    • cisimple – Continuous integration in the cloud
    • Book: Test iOS Apps with UI Automation
    • UIAutoMonkey
    • KIF (Keep It Functional) – iOS integration testing framework

Making Successful Apps

Michael Simmons

  • Co-owner of Flexibits who created Fantastical which was at one point the top app in the App Store.  He also owns the company that does HockeyApp.
  • Why are you *really* doing this?
  • What are your goals?
    • > You cannot be on autopilot.  You have to question everything.  Otherwise, how do you know that what you are doing is right?
    • > (If the UI is good (easy to use, simple, etc.) it will be successful.)
    • Why are you doing this?
    • What do you want?
    • Dream but be realistic!
      • Don’t be afraid to ship your 1.0 with limited features, but communicate with your users what your plans are to provide those features.
  • What is your plan?
    • Too ambitious?  Not enough?  Real artists ship.
  • Who is your audience?
    • Consumers?  Professionals?  Both?
      • How can it be for both?  It can start out simple and then build up as the user uses it.
    • Creating an appropriate app is vital.
  • What is your passion?
    • What excites you?
    • What makes you happy?
    • What underwhelms you?
  • Details you should be thinking about
    • Be the best.
    • Are you doing something unique and original?
    • Marketing is not an evil word.  If you build it, they might come.  Marketing doesn’t have to be sleazy.  It is required to build awareness.
      • Marketing is also about the design of the app and of the icon.
      • They use the Icon Factory for their icons.
  • App Launch
    • Sneak peek/teaser (public beta?).  Create mystique.
    • Last minute details dialed in.
      • For sales, they use Fast Spring for selling from their website as well as selling through the App Store.  This also allows them to offer a free trial.
      • You can create promo codes to make your app available to press or others before you release.
    • Marketing/PR
      • Embargoes are tricky.  He doesn’t use them anymore because when you release through the App Store you don’t have any control on when it is actually available.
    • Launch!
      • You should do your own support because it is the lifeline to your customers.
      • Negative emails are fantastic because your users are passionate about your app.
      • Don’t rely on your users to design your app.
      • 99 cents is not the right price for app.  Is a a marketing tool.  If your app is that good it will sell.
  • So, how do you make great apps?
    • Define your goals.
    • Create a plan.  Or two.
    • Find your passion.
    • Admit your weaknesses.
  • Piwik ( – Web analytics.
  • Frequency of updates
    • You want to get an update out at least every 3 months.
    • Don’t update for the sake of updates.
  • 3rd party support (e.g. Get Satisfaction)
    • He doesn’t like them as it gets between you and your users.
    • He hates forums.
    • He prefers email support.
    • He has a policy of responding within 24 hours.  Users love it.
  • Release notes
    • If just “Bug Fixes” include the release notes for the previous version as well.
  • Keywords
    • Don’t use competitor names as keywords.
    • The obvious ones are the important ones.

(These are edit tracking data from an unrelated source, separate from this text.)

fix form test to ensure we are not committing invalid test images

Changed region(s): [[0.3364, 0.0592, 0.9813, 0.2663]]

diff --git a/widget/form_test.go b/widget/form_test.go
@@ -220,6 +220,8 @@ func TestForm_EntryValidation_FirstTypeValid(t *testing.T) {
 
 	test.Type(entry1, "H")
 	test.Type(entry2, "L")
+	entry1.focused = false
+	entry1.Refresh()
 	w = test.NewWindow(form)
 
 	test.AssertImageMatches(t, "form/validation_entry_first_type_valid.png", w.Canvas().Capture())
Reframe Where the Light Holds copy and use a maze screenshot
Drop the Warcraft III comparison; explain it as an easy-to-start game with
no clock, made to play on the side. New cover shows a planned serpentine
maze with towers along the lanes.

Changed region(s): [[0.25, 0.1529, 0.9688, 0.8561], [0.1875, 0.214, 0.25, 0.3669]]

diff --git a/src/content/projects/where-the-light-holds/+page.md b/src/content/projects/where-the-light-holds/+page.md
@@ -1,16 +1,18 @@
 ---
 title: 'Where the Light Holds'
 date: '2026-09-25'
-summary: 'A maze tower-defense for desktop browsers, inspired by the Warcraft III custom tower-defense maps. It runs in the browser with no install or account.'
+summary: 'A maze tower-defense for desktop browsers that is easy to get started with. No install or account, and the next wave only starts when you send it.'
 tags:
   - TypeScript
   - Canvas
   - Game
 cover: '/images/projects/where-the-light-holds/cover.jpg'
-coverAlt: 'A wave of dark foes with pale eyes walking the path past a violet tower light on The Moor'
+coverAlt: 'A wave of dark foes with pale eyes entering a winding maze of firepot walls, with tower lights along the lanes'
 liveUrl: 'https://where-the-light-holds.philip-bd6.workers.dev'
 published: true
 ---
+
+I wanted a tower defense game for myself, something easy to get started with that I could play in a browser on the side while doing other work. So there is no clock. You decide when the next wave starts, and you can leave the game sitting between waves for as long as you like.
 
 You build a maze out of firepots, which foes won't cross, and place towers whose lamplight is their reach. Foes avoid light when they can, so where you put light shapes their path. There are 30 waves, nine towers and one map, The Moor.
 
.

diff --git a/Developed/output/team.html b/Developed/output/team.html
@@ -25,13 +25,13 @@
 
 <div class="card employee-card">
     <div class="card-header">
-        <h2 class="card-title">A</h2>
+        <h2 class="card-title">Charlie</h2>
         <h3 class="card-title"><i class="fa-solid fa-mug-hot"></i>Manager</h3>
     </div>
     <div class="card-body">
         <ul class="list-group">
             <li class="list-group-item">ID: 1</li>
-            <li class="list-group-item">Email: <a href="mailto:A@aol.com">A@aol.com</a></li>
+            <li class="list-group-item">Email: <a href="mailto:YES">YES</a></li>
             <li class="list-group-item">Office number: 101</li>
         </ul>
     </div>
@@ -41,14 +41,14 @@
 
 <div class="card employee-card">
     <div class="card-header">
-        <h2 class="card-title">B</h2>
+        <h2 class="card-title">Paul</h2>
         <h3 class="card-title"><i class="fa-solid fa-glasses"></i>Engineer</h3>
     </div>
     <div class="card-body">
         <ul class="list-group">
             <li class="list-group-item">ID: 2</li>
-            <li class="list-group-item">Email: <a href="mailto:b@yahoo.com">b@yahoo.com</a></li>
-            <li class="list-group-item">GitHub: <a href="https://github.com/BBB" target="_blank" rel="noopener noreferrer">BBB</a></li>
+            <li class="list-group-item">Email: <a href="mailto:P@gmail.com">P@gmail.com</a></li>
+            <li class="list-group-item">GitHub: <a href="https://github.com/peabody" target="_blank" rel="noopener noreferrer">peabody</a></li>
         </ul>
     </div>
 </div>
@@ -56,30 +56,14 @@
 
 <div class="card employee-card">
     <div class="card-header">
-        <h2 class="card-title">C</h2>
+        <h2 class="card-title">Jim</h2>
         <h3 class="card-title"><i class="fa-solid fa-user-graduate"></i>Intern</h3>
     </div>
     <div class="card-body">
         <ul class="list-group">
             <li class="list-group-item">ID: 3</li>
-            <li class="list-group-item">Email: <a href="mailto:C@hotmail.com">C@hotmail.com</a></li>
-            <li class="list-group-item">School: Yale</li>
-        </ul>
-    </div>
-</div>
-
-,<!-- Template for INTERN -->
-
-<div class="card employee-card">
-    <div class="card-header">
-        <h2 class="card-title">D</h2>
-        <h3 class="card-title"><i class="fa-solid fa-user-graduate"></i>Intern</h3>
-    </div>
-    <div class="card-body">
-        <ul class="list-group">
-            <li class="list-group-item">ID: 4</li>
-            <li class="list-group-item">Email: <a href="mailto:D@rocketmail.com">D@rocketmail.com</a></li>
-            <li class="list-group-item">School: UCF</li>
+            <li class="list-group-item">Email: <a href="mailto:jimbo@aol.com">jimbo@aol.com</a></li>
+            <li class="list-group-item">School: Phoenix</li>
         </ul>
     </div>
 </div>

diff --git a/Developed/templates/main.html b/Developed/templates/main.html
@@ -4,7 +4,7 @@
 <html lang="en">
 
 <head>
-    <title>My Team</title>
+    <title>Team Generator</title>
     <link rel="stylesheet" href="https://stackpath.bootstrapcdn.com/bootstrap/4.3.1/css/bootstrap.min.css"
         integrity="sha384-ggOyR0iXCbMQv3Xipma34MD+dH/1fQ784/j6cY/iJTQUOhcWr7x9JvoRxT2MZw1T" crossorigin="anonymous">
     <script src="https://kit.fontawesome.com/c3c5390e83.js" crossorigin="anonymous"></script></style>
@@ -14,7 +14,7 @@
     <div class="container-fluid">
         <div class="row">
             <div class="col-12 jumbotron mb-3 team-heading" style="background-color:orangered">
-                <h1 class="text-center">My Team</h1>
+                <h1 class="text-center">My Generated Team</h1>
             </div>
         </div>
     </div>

Mac App: Ejector

Does this ever happen to you?  You download a DMG file to install an application, mount it, then install the app.  At that point you go on your way and forget about the mounted image.  Or how about you have connected an external drive or a flash drive and you can’t get to your desktop easily to eject them.

The Ejector app is a menu bar app that gives you a single place to see all the drives or disk images that have been mounted so you can eject them.  This is one of my must-have apps on my Mac.